## [About this exercise]
The expected output is the data itself, duplicated in full.

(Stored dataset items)
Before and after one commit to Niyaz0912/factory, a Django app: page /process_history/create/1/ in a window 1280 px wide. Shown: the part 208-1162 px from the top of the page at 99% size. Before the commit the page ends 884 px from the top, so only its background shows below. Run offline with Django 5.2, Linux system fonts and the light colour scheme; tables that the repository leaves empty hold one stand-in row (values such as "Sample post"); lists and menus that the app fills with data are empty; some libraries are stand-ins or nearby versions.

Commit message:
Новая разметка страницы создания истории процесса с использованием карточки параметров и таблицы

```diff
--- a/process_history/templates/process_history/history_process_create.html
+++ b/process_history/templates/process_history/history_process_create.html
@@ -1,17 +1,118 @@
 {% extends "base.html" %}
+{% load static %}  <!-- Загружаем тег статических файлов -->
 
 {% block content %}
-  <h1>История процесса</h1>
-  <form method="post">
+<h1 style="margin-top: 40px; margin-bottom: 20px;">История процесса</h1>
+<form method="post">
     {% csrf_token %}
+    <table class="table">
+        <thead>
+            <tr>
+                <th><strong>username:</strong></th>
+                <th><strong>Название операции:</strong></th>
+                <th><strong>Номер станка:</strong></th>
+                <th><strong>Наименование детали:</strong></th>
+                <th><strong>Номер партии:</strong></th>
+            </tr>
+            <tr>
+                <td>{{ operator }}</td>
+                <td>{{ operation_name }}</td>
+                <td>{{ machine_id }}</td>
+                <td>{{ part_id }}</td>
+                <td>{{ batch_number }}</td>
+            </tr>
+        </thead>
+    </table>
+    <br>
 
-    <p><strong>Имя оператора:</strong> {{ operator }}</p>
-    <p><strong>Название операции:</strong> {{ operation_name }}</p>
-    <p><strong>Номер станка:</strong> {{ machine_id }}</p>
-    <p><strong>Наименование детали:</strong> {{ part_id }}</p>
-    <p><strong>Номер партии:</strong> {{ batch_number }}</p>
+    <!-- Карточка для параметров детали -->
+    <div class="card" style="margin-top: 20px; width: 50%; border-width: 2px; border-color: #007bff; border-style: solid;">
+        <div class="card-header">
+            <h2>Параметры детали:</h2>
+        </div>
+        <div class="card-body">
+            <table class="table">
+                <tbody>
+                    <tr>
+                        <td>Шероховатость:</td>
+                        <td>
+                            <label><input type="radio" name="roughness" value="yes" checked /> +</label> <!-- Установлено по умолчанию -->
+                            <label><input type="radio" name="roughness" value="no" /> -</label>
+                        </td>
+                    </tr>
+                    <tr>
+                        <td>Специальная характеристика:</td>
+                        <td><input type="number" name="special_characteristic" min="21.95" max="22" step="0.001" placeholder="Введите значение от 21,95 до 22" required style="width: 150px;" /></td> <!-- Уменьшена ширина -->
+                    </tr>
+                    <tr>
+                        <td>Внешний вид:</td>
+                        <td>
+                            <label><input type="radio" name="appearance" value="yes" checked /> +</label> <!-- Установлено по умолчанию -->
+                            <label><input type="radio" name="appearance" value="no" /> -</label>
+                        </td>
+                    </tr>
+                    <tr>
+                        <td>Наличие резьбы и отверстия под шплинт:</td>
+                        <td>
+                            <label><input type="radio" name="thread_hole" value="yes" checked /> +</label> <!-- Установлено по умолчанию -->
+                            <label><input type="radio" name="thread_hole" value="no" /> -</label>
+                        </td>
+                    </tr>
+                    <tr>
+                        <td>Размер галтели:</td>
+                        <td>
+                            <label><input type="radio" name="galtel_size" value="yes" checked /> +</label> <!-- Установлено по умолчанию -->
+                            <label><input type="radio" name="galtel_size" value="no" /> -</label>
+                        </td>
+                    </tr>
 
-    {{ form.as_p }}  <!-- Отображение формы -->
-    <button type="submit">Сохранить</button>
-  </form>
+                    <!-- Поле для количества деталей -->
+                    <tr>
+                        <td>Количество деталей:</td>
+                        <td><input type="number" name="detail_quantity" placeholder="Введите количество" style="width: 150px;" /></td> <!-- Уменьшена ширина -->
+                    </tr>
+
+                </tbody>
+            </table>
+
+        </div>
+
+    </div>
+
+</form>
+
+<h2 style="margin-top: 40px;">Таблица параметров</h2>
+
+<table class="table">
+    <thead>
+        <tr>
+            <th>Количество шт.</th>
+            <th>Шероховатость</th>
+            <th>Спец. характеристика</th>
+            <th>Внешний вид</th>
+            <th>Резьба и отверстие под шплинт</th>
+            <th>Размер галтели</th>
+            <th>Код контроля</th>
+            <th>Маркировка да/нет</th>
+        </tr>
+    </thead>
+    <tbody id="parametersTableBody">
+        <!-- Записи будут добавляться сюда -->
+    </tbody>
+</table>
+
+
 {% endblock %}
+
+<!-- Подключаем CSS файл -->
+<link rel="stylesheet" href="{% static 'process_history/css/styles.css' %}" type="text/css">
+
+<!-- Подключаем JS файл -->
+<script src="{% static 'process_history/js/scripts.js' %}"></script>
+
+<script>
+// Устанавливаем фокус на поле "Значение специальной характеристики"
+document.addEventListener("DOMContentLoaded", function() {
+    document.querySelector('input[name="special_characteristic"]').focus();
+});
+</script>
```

## [Response to the task]
Before and after one commit to Niyaz0912/factory, a Django app: page /process_history/create/1/ in a window 1280 px wide. Shown: the part 208-1162 px from the top of the page at 99% size. Before the commit the page ends 884 px from the top, so only its background shows below. Run offline with Django 5.2, Linux system fonts and the light colour scheme; tables that the repository leaves empty hold one stand-in row (values such as "Sample post"); lists and menus that the app fills with data are empty; some libraries are stand-ins or nearby versions.

Commit message:
Новая разметка страницы создания истории процесса с использованием карточки параметров и таблицы

```diff
--- a/process_history/templates/process_history/history_process_create.html
+++ b/process_history/templates/process_history/history_process_create.html
@@ -1,17 +1,118 @@
 {% extends "base.html" %}
+{% load static %}  <!-- Загружаем тег статических файлов -->
 
 {% block content %}
-  <h1>История процесса</h1>
-  <form method="post">
+<h1 style="margin-top: 40px; margin-bottom: 20px;">История процесса</h1>
+<form method="post">
     {% csrf_token %}
+    <table class="table">
+        <thead>
+            <tr>
+                <th><strong>username:</strong></th>
+                <th><strong>Название операции:</strong></th>
+                <th><strong>Номер станка:</strong></th>
+                <th><strong>Наименование детали:</strong></th>
+                <th><strong>Номер партии:</strong></th>
+            </tr>
+            <tr>
+                <td>{{ operator }}</td>
+                <td>{{ operation_name }}</td>
+                <td>{{ machine_id }}</td>
+                <td>{{ part_id }}</td>
+                <td>{{ batch_number }}</td>
+            </tr>
+        </thead>
+    </table>
+    <br>
 
-    <p><strong>Имя оператора:</strong> {{ operator }}</p>
-    <p><strong>Название операции:</strong> {{ operation_name }}</p>
-    <p><strong>Номер станка:</strong> {{ machine_id }}</p>
-    <p><strong>Наименование детали:</strong> {{ part_id }}</p>
-    <p><strong>Номер партии:</strong> {{ batch_number }}</p>
+    <!-- Карточка для параметров детали -->
+    <div class="card" style="margin-top: 20px; width: 50%; border-width: 2px; border-color: #007bff; border-style: solid;">
+        <div class="card-header">
+            <h2>Параметры детали:</h2>
+        </div>
+        <div class="card-body">
+            <table class="table">
+                <tbody>
+                    <tr>
+                        <td>Шероховатость:</td>
+                        <td>
+                            <label><input type="radio" name="roughness" value="yes" checked /> +</label> <!-- Установлено по умолчанию -->
+                            <label><input type="radio" name="roughness" value="no" /> -</label>
+                        </td>
+                    </tr>
+                    <tr>
+                        <td>Специальная характеристика:</td>
+                        <td><input type="number" name="special_characteristic" min="21.95" max="22" step="0.001" placeholder="Введите значение от 21,95 до 22" required style="width: 150px;" /></td> <!-- Уменьшена ширина -->
+                    </tr>
+                    <tr>
+                        <td>Внешний вид:</td>
+                        <td>
+                            <label><input type="radio" name="appearance" value="yes" checked /> +</label> <!-- Установлено по умолчанию -->
+                            <label><input type="radio" name="appearance" value="no" /> -</label>
+                        </td>
+                    </tr>
+                    <tr>
+                        <td>Наличие резьбы и отверстия под шплинт:</td>
+                        <td>
+                            <label><input type="radio" name="thread_hole" value="yes" checked /> +</label> <!-- Установлено по умолчанию -->
+                            <label><input type="radio" name="thread_hole" value="no" /> -</label>
+                        </td>
+                    </tr>
+                    <tr>
+                        <td>Размер галтели:</td>
+                        <td>
+                            <label><input type="radio" name="galtel_size" value="yes" checked /> +</label> <!-- Установлено по умолчанию -->
+                            <label><input type="radio" name="galtel_size" value="no" /> -</label>
+                        </td>
+                    </tr>
 
-    {{ form.as_p }}  <!-- Отображение формы -->
-    <button type="submit">Сохранить</button>
-  </form>
+                    <!-- Поле для количества деталей -->
+                    <tr>
+                        <td>Количество деталей:</td>
+                        <td><input type="number" name="detail_quantity" placeholder="Введите количество" style="width: 150px;" /></td> <!-- Уменьшена ширина -->
+                    </tr>
+
+                </tbody>
+            </table>
+
+        </div>
+
+    </div>
+
+</form>
+
+<h2 style="margin-top: 40px;">Таблица параметров</h2>
+
+<table class="table">
+    <thead>
+        <tr>
+            <th>Количество шт.</th>
+            <th>Шероховатость</th>
+            <th>Спец. характеристика</th>
+            <th>Внешний вид</th>
+            <th>Резьба и отверстие под шплинт</th>
+            <th>Размер галтели</th>
+            <th>Код контроля</th>
+            <th>Маркировка да/нет</th>
+        </tr>
+    </thead>
+    <tbody id="parametersTableBody">
+        <!-- Записи будут добавляться сюда -->
+    </tbody>
+</table>
+
+
 {% endblock %}
+
+<!-- Подключаем CSS файл -->
+<link rel="stylesheet" href="{% static 'process_history/css/styles.css' %}" type="text/css">
+
+<!-- Подключаем JS файл -->
+<script src="{% static 'process_history/js/scripts.js' %}"></script>
+
+<script>
+// Устанавливаем фокус на поле "Значение специальной характеристики"
+document.addEventListener("DOMContentLoaded", function() {
+    document.querySelector('input[name="special_characteristic"]').focus();
+});
+</script>
```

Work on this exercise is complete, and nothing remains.